So being logical and reasonable people, such as we are, the next question would seem to be— why don't we employ a similar tactic to improve our squat and/or deadlift? Yes, I've already thought of that, and tried it and tested various ways I could apply to a variety of lifters in a variety of different circumstances and what I came up with was: NOPE!

That's not to say that this protocol can't be successfully applied to squat or deadlift for anyone, ever. Just that it doesn't seem to be useful for the vast majority of lifters in this context. There are a number of reasons.

To sum things up, we seem to be able to handle much more volume for assistance on upper body training than bar-loaded lower body training. This is probably because the axial loads from squat and deadlift cause much more systemic stress/neural fatigue than the upper body work. So applying the very high rep protocol on those lifts presents issues with recovery, in most cases, when operating within the framework of the 5thSet methodology. We've experimented and run into the same issue time and time again.

Luckily that does not present an obstacle for 5thSet lifters, because the same needs can be easily addressed on any lift at any time, using the 75% 5thSet protocol. To learn more about that and all the other new protocols, grab a copy of Evolutions here on Elitefts, today.


Failed Experiment #2

6thSet — A Second AMRAP

Maybe the most easily identifiable piece of the 5thSet puzzle and a cornerstone of the methodology is the AMRAP. You've probably seen some 5thSet titans on the internet, battling each other, week after week, for the most reps on their AMRAP. But, like any useful tool, an AMRAP can easily be mishandled.
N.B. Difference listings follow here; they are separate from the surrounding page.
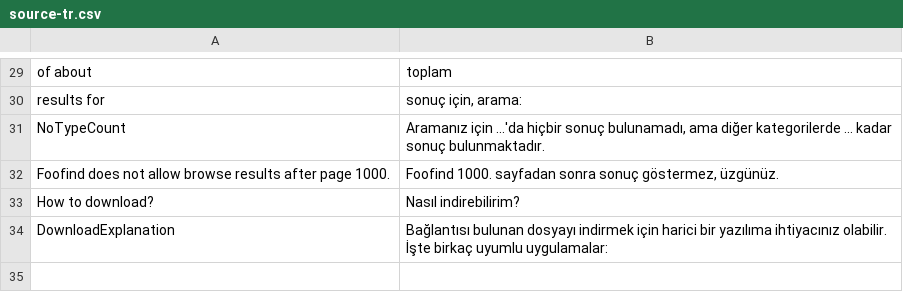
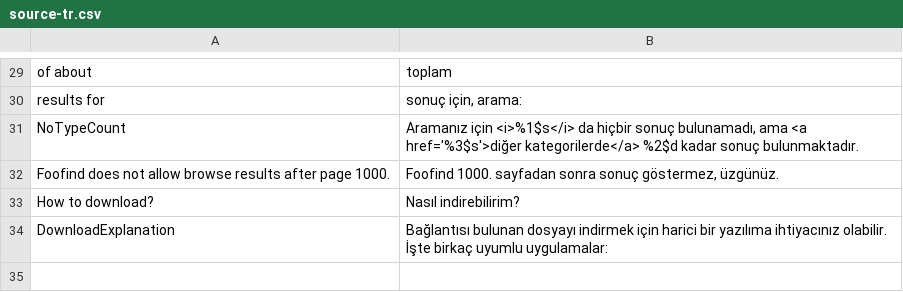
Before and after one commit to Weej1/foofind, a CSV file: application/lang/source-tr.csv, drawn as a sheet; only a part is shown, gaps mark what is left out.

```diff
--- a/application/lang/source-tr.csv
+++ b/application/lang/source-tr.csv
@@ -30,3 +30,3 @@
 "results for";"sonuç için, arama:"
-"NoTypeCount";"Aramanız için ...'da hiçbir sonuç bulunamadı, ama diğer kategorilerde ... kadar sonuç bulunmaktadır."
+"NoTypeCount";"Aramanız için <i>%1$s</i> da hiçbir sonuç bulunamadı, ama <a href='%3$s'>diğer kategorilerde</a> %2$d kadar sonuç bulunmaktadır."
 "Foofind does not allow browse results after page 1000.";"Foofind 1000. sayfadan sonra sonuç göstermez, üzgünüz."
```
Also changed, not shown: application/lang/source-es.csv, application/lang/source-fr.csv, 16 other files.
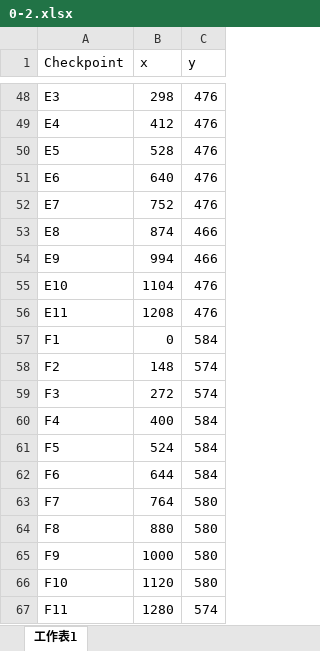
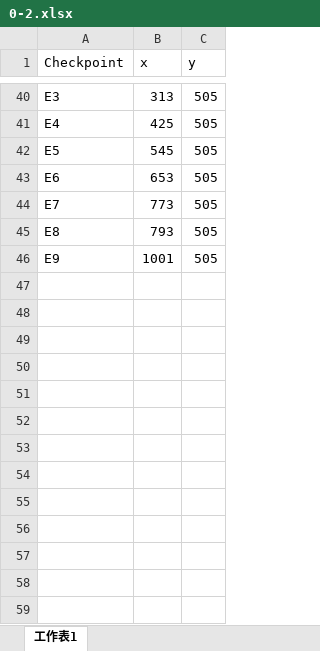
Before and after one commit to night2021-2021/OOPL-Final, an Excel workbook: Resources/map/mapJSON/0-2.xlsx, sheet 工作表1, drawn as a sheet; only a part is shown, gaps mark what is left out; values as stored, in another font and other column widths than the file's, no borders; removed rows and columns are numbered as before the commit, all else as after; the diff covers the shown part only; the diff names each change by its address in the sheet, - before the commit and + after, or states it on an @@ line.

Commit message:
Update Resources

```diff
--- a/Resources/map/mapJSON/0-2.xlsx (sheet 工作表1)
+++ b/Resources/map/mapJSON/0-2.xlsx (sheet 工作表1)
-B40 (x): 298
+B40 (x): 313
-C40:C44 (y): 476
+C40:C44 (y): 505
-B41 (x): 412
+B41 (x): 425
-B42 (x): 528
+B42 (x): 545
-B43 (x): 640
+B43 (x): 653
-B44 (x): 752
+B44 (x): 773
-B45 (x): 874
+B45 (x): 793
-C45:C46 (y): 466
+C45:C46 (y): 505
-B46 (x): 994
+B46 (x): 1001
-row 55: E10 | 1104 | 476
-row 56: E11 | 1208 | 476
-row 57: F1 | 0 | 584
-row 58: F2 | 148 | 574
-row 59: F3 | 272 | 574
-row 60: F4 | 400 | 584
-row 61: F5 | 524 | 584
-row 62: F6 | 644 | 584
-row 63: F7 | 764 | 580
-row 64: F8 | 880 | 580
-row 65: F9 | 1000 | 580
-row 66: F10 | 1120 | 580
-row 67: F11 | 1280 | 574
```
Also changed, not shown: 8 removed rows and 75 edited cells elsewhere in this sheet, 15 other files.
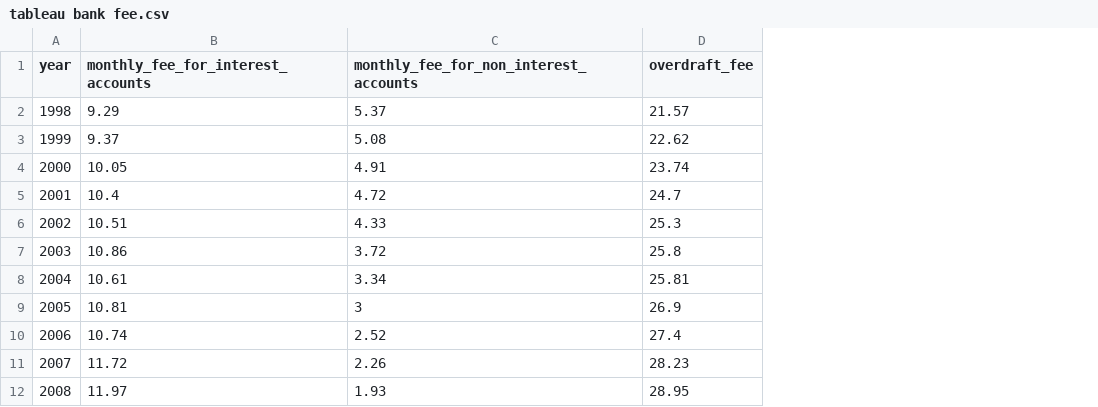
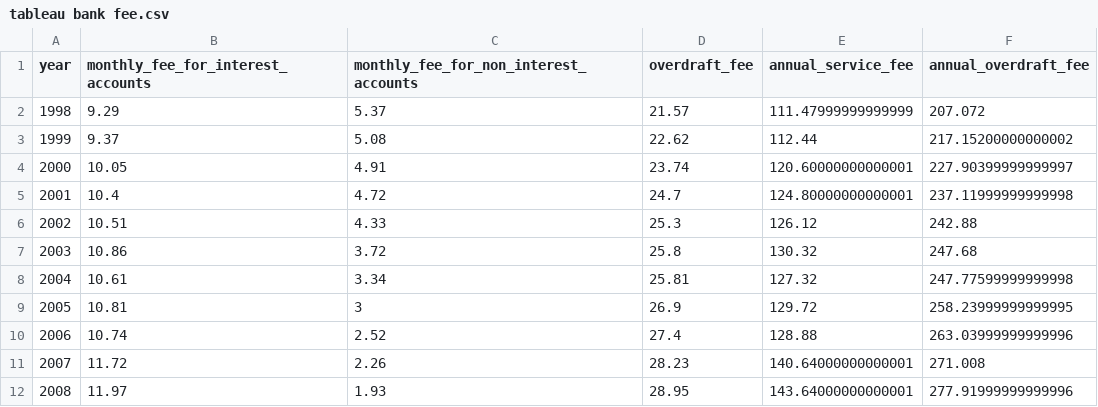
Before and after one commit to kw3002/finalp, a CSV file: tableau bank fee.csv, drawn as a sheet; only a part is shown; the diff names each change by its address in the sheet, - before the commit and + after, or states it on an @@ line.

```diff
--- a/tableau bank fee.csv
+++ b/tableau bank fee.csv
+column E (annual_service_fee), rows 2-12: 111.47999999999999 | 112.44 | 120.60000000000001 | 124.80000000000001 | 126.12 | 130.32 | 127.32 | 129.72 | 128.88 | 140.64000000000001 | 143.64000000000001
+column F (annual_overdraft_fee), rows 2-12: 207.072 | 217.15200000000002 | 227.90399999999997 | 237.11999999999998 | 242.88 | 247.68 | 247.77599999999998 | 258.23999999999995 | 263.03999999999996 | 271.008 | 277.91999999999996
```
Also changed, not shown: 4 other files.
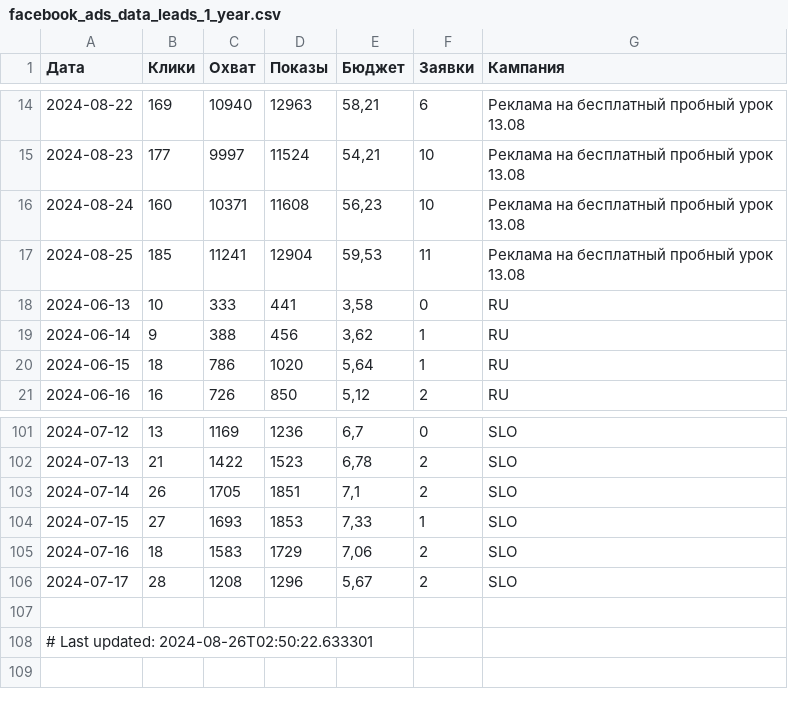
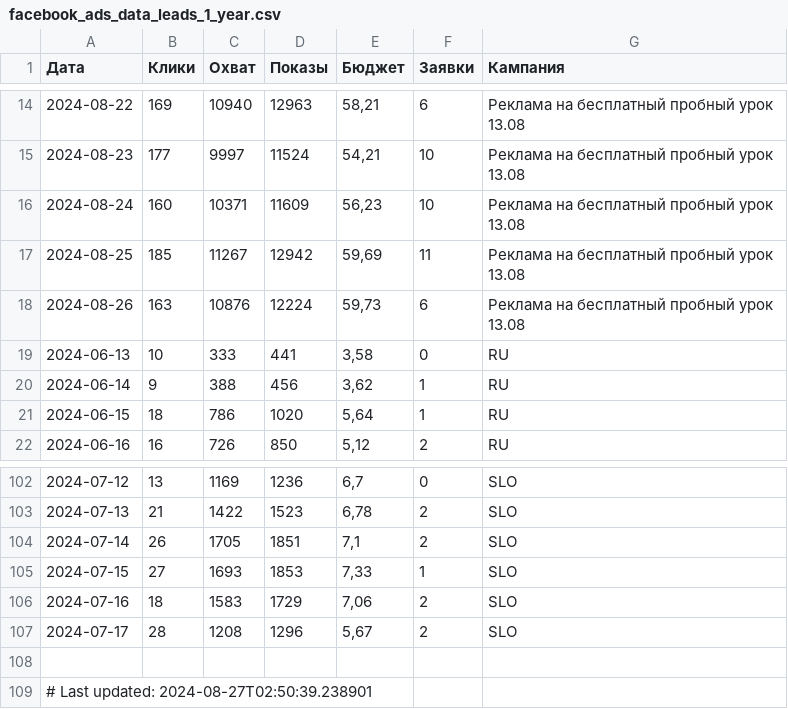
Before and after one commit to user1177-ux/KO_target_meta_data, a CSV file: facebook_ads_data_leads_1_year.csv, drawn as a sheet; only a part is shown, gaps mark what is left out.

```diff
--- a/facebook_ads_data_leads_1_year.csv
+++ b/facebook_ads_data_leads_1_year.csv
@@ -15,4 +15,5 @@
 2024-08-23,177,9997,11524,"54,21",10,Реклама на бесплатный пробный урок 13.08
-2024-08-24,160,10371,11608,"56,23",10,Реклама на бесплатный пробный урок 13.08
-2024-08-25,185,11241,12904,"59,53",11,Реклама на бесплатный пробный урок 13.08
+2024-08-24,160,10371,11609,"56,23",10,Реклама на бесплатный пробный урок 13.08
+2024-08-25,185,11267,12942,"59,69",11,Реклама на бесплатный пробный урок 13.08
+2024-08-26,163,10876,12224,"59,73",6,Реклама на бесплатный пробный урок 13.08
 2024-06-13,10,333,441,"3,58",0,RU
@@ -107,2 +108,2 @@
 
-# Last updated: 2024-08-26T02:50:22.633301
+# Last updated: 2024-08-27T02:50:39.238901
```
Also changed, not shown: facebook_ads_data_leads_7_days.csv.
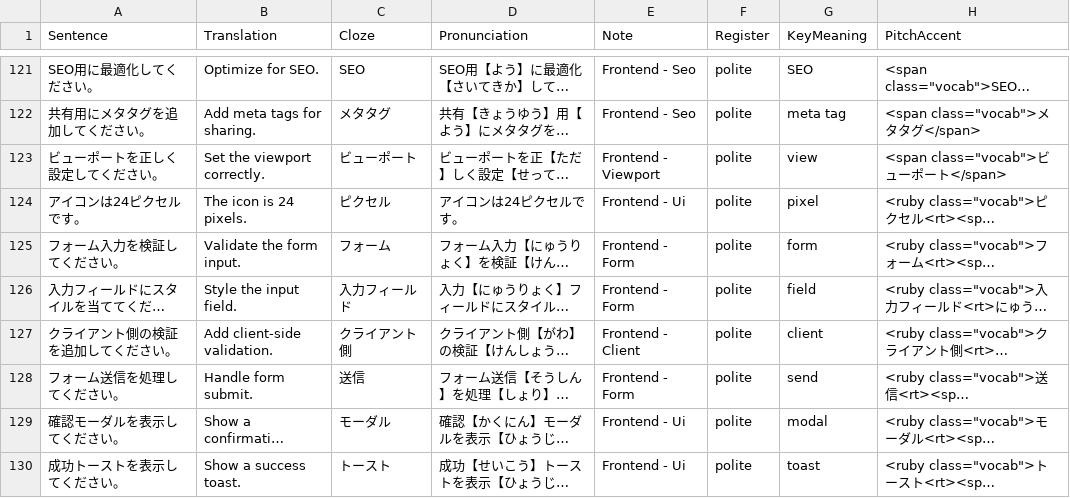
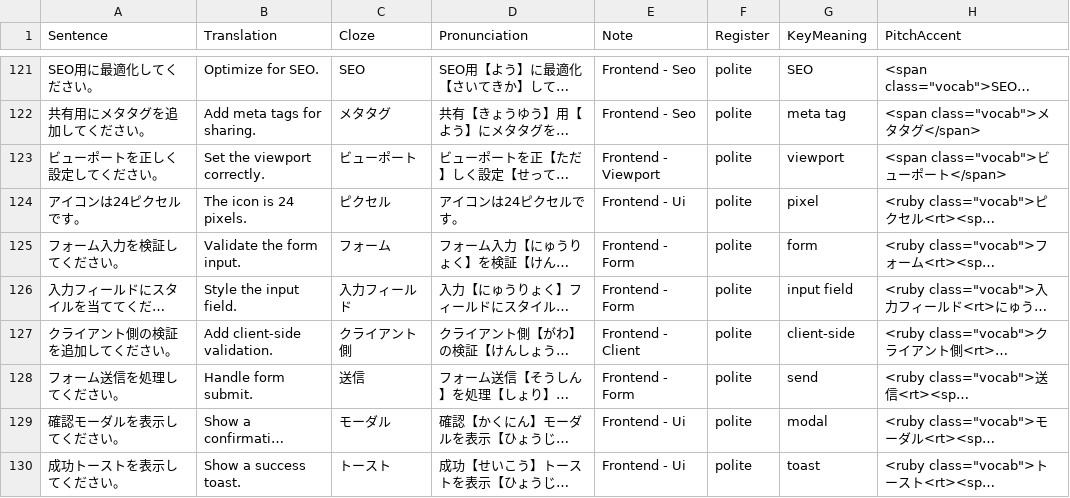
Before and after one commit to KakkoiDev/nihongo-it-anki, a CSV file: decks/it-vocab/tier4-vocabulary.csv, drawn as a sheet; only a part is shown, gaps mark what is left out; long unchanged cells end in …; the diff covers the shown part only; the diff names each change by its address in the sheet, - before the commit and + after, or states it on an @@ line.

Commit message:
fix: correct 84 truncated KeyMeaning glosses + 2 translations in it-vocab
Substring fallback in add_key_meanings.py glossed compound terms by
their first matching dict key: チェックアウト -> check, キャッシュヒット -> cache,
非正規化 -> normalize, リストア -> store, クレンジング -> range, etc.
Fixed all 84 affected rows in tiers 1-4,6 and added exact entries to
translations.py. Also fixed 2 broken Translation values found while
spot-checking affected rows (tier4: server-side validation, data lake).

```diff
--- a/decks/it-vocab/tier4-vocabulary.csv
+++ b/decks/it-vocab/tier4-vocabulary.csv
-G123 (KeyMeaning): view
+G123 (KeyMeaning): viewport
-G126 (KeyMeaning): field
+G126 (KeyMeaning): input field
-G127 (KeyMeaning): client
+G127 (KeyMeaning): client-side
```
Also changed, not shown: 32 edited cells elsewhere in this file, decks/it-vocab/tier1-vocabulary.csv, decks/it-vocab/tier2-vocabulary.csv, 1 other file.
Some lifters try to push their AMRAPs beyond their own threshold for technical breakdown. This is a really bad idea. Garbage technique in training breeds garbage technique in competition and both of those propositions put the lifter at risk for injury and minimize efficiency in execution.

Others will not even run the method correctly, just doing some arbitrary number of sets of doubles or triples at whatever percentage and then they will follow that with an AMRAP.

Dumb, dumb, dumb. And the results speak for themselves.

Obviously, neither of the scenarios listed above meet the criteria for an experiment I mentioned at the beginning of this article. But what about a second AMRAP? It's not the craziest idea in the world. If the sets are terminated prior to tech breakdown, it stands to reason that a second AMRAP could provide a little more of the same benefit as the first.

So for a while, I tested using a second AMRAP as an option, in place of an MSM (mechanically similar movement), after the main work. The results can be easily summarized: lifters kept getting hurt.

MSMs seem to work best when partial range of motion movements are used which eliminate or minimize the portion of the lift that puts the lifter at the most risk for injury.

Board presses are a great example of a way an MSM can be an effective means to load more volume, specific to a given lift, without much-increased risk for injury. This makes them a much better choice for MSM than another AMRAP. There are similar MSM options for each competition lift, where the benefits outweigh the risk for injury.

So, the second AMRAP experiment was eventually abandoned.

The moral of the story is stick to the script. If you're thinking of it, I've probably already thought of it. The method works exceedingly well without going outside of the rules and the new book gives enough options to ensure you'll never get bored or stall out. So why mess with a good thing?

Thank you for reading and please share this on your socials if you found it helpful. As always, feel free to reach out with ideas for topics you'd like to learn about in future articles.